“Maybe so, however, for organisations of all sizes IoT can mean something slightly different; network connected devices such as printers, CCTV, webcams and Wi-Fi routers represent the IoT landscape as it currently stands for businesses and in every-day office life there seems nothing threatening about this,” he continues.
Redstor says IoT has a shady reputation as far as security is concerned, and known for poor levels and regular hacks.
As Evans explains, hackers have worked out how to transform connected devices into botnets to launch large-scale attacks on other organisations and networks.
The company continues that in 2016, hackers were able to turn over 150,000 IoT devices into botnets and initiate an attack with global repercussions.
“The problem stemmed from poor credential management; the Mirai strain of malware used, took advantage of default passwords and account settings and with relative ease was able access the devices,” Evans says.
While it is difficult to predict when a network could be at risk and even fend off any attacks, it is possible to limit the potential fallout of an attack by taking proactive steps to mitigate risks and effects.

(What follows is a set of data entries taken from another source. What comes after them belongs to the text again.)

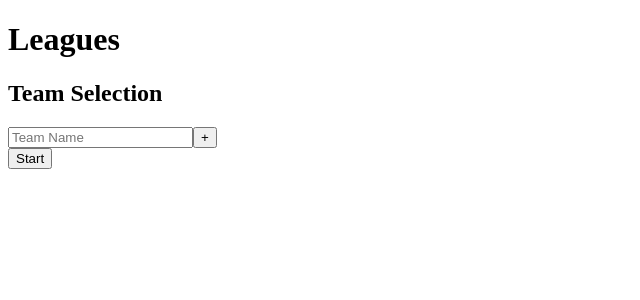
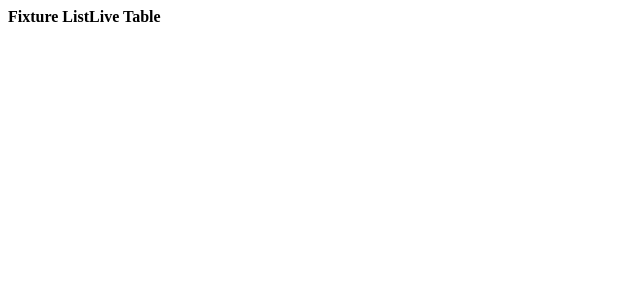
Before and after one commit to jamiedavenport/leagues, a React (Create React App) app: page / in a window 1280 px wide. Both pictures are taken after a click on the button "Start". Shown: the top 300 px of the page, without its empty margins (0-640 px from the left). Built offline with nearby package versions, Linux system fonts and the light colour scheme.

Commit message:
Add started state

```diff
--- a/src/App.tsx
+++ b/src/App.tsx
@@ -2,16 +2,29 @@ import React, { useState, useEffect } from "react";
 import TeamSelection from "./components/TeamSelection";
 
 const App: React.FC = () => {
+  const [started, setStarted] = useState(false);
   const [teams, setTeams] = useState<string[]>([]);
 
   const handleCreateTeam = (team: string) => {
     setTeams([...teams, team]);
   };
 
+  const handleStart = () => setStarted(true);
+
+  if (!started) {
+    return (
+      <>
+        <h1>Leagues</h1>
+        <TeamSelection teams={teams} onCreateTeam={handleCreateTeam} />
+        <button onClick={handleStart}>Start</button>
+      </>
+    );
+  }
+
   return (
     <>
-      <h1>Leagues</h1>
-      <TeamSelection teams={teams} onCreateTeam={handleCreateTeam} />
+      <b>Fixture List</b>
+      <b>Live Table</b>
     </>
   );
 };
--- a/src/components/TeamSelection.tsx
+++ b/src/components/TeamSelection.tsx
@@ -15,7 +15,6 @@ const TeamSelection: React.FC<Props> = ({ teams, onCreateTeam }) => (
       ))}
     </ul>
     <AddTeamForm onSubmit={onCreateTeam} />
-    <button>Start</button>
   </>
 );
 
```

“With IoT devices the solution lies in the way they are set up and administered; hosting IoT devices on a separate network to core business or organisational systems will begin to mitigate the damage that can be done,” Evans continues.
When it comes to IoT and devices, the key thing is to regularly update passwords and this cannot be basic or obvious.
Network monitoring tools can also be implemented to help assure the protection of office devices.
Redstor says whilst this may not stop an attack it may pick one up, and flag up any vulnerabilities within systems allowing network managers to patch and prevent future attacks.